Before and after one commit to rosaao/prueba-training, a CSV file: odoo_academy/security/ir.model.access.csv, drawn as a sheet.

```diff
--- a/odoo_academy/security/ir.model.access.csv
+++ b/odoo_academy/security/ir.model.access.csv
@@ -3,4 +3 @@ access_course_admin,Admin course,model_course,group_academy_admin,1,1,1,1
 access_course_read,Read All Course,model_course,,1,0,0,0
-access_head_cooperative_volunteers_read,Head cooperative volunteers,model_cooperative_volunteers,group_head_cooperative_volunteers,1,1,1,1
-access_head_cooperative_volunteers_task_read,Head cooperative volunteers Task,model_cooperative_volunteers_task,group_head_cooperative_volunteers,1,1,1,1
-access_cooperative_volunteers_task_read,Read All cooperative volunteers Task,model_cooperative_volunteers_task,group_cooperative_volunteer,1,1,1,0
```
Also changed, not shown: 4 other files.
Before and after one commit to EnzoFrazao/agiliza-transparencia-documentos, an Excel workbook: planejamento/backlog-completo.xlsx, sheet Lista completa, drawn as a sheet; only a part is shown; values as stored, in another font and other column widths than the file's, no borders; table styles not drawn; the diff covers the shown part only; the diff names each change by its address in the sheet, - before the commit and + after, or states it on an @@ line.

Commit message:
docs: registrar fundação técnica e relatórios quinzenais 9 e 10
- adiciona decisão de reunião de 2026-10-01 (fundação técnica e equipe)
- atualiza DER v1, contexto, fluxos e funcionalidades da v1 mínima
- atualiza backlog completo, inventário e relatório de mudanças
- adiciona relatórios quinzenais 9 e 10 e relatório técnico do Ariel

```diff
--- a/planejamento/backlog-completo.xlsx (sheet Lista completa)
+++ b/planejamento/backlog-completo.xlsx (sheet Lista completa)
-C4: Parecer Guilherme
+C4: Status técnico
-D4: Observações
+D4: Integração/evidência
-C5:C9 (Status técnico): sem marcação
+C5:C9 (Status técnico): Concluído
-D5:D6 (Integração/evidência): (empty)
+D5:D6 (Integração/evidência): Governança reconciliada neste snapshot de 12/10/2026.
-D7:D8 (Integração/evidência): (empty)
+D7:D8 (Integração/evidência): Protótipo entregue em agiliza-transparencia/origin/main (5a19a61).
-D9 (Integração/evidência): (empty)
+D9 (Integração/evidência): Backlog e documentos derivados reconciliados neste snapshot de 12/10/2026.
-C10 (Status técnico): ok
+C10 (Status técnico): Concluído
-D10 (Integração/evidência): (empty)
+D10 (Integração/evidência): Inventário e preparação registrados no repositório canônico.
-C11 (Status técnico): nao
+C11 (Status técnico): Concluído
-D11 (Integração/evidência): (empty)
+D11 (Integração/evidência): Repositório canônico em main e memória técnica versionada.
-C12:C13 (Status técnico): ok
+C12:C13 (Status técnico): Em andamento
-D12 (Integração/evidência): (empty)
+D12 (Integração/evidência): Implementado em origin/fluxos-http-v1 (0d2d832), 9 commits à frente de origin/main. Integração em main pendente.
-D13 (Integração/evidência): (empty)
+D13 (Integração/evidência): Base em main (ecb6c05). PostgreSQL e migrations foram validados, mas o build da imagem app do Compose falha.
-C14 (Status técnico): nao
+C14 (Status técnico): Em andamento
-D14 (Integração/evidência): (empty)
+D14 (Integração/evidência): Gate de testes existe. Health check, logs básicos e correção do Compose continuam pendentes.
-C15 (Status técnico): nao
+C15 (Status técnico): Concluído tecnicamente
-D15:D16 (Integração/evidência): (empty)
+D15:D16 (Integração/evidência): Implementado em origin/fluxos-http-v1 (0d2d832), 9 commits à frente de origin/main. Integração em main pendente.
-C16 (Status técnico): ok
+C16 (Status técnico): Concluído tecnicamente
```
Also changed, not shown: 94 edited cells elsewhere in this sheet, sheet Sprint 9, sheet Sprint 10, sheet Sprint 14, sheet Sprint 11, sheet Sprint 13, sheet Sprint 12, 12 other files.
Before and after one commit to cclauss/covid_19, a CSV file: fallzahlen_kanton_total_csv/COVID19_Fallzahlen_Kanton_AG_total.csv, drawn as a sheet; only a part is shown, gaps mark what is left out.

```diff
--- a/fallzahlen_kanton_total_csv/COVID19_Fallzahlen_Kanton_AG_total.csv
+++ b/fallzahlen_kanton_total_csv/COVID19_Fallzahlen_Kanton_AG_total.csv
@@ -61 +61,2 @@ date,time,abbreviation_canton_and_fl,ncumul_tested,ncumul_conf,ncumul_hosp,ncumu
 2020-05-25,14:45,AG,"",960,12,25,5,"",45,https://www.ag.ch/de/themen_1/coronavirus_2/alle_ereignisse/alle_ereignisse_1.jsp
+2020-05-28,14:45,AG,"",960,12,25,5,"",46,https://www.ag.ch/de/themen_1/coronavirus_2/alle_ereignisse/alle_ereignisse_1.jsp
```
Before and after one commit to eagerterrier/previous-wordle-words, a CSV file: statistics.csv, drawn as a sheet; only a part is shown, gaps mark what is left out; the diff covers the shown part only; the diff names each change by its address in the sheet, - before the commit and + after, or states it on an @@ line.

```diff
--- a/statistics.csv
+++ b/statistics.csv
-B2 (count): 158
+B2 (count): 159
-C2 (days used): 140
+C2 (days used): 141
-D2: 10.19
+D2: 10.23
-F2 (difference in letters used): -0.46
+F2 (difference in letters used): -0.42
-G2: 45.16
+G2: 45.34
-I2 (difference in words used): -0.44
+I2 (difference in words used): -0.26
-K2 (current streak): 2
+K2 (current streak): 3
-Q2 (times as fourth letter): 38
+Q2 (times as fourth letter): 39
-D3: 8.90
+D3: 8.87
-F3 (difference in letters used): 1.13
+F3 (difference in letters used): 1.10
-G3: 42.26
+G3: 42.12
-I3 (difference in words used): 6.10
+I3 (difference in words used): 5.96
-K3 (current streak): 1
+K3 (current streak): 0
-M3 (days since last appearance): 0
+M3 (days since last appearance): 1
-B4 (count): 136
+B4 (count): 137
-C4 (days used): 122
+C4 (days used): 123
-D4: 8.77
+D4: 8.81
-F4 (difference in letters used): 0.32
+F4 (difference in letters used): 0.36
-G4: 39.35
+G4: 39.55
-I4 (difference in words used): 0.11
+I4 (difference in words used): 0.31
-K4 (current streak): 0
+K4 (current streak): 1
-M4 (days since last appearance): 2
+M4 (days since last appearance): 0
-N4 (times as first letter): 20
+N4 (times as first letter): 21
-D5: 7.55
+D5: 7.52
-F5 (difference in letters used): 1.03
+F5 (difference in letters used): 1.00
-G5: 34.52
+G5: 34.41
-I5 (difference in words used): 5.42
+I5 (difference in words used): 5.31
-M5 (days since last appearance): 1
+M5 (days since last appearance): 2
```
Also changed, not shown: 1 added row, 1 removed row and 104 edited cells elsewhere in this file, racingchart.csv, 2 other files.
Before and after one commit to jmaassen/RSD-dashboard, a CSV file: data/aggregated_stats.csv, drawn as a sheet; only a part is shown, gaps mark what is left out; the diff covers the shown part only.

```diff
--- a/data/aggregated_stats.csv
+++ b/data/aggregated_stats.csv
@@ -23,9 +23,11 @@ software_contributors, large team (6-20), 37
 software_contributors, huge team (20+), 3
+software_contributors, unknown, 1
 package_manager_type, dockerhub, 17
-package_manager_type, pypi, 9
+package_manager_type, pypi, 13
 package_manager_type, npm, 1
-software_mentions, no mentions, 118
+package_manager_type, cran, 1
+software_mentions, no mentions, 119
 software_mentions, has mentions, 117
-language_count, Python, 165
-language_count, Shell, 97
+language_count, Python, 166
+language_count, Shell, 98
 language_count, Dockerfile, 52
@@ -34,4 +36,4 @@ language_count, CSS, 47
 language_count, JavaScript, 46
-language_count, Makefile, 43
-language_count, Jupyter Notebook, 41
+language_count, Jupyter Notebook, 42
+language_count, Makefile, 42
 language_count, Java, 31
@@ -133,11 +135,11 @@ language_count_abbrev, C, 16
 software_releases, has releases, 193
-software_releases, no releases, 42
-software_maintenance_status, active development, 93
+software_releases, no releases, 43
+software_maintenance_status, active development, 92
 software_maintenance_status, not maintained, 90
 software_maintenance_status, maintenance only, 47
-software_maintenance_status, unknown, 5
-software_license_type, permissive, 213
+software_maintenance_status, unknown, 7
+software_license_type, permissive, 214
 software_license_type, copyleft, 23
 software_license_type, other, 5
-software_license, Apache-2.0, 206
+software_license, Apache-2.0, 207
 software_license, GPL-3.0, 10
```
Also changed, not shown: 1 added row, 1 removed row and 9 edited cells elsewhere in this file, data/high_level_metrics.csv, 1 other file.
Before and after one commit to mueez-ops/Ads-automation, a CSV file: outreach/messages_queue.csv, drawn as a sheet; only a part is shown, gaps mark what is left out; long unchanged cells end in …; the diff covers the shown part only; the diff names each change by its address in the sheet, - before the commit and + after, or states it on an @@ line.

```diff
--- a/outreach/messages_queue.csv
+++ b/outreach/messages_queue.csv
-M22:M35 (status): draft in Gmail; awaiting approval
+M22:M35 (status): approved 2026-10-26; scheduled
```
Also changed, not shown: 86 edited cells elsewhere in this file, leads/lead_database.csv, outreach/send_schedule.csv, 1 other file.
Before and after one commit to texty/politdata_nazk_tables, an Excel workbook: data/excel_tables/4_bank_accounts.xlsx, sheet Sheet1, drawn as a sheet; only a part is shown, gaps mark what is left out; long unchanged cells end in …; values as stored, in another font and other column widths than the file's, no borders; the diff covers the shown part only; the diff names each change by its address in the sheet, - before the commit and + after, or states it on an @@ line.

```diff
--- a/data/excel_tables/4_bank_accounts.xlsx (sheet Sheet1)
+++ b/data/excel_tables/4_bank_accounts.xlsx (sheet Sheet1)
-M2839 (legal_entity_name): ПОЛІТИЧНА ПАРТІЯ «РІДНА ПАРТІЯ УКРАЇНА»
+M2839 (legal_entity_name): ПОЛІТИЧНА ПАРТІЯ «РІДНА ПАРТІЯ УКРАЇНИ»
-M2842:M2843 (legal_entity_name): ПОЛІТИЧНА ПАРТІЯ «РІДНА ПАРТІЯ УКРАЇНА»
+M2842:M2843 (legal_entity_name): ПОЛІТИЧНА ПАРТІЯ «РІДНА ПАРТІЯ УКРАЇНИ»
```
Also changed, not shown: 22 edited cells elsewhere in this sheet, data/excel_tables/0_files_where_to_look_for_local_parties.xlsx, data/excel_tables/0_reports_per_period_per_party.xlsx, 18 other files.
________________
PROBLEM TO SOLVE: This exercise needs every line of the listing that contains the word "words".

YOUR SOLUTION:
Before and after one commit to eagerterrier/previous-wordle-words, a CSV file: statistics.csv, drawn as a sheet; only a part is shown, gaps mark what is left out; the diff covers the shown part only; the diff names each change by its address in the sheet, - before the commit and + after, or states it on an @@ line.
-I2 (difference in words used): -0.44
+I2 (difference in words used): -0.26
-I3 (difference in words used): 6.10
+I3 (difference in words used): 5.96
-I4 (difference in words used): 0.11
+I4 (difference in words used): 0.31
-I5 (difference in words used): 5.42
+I5 (difference in words used): 5.31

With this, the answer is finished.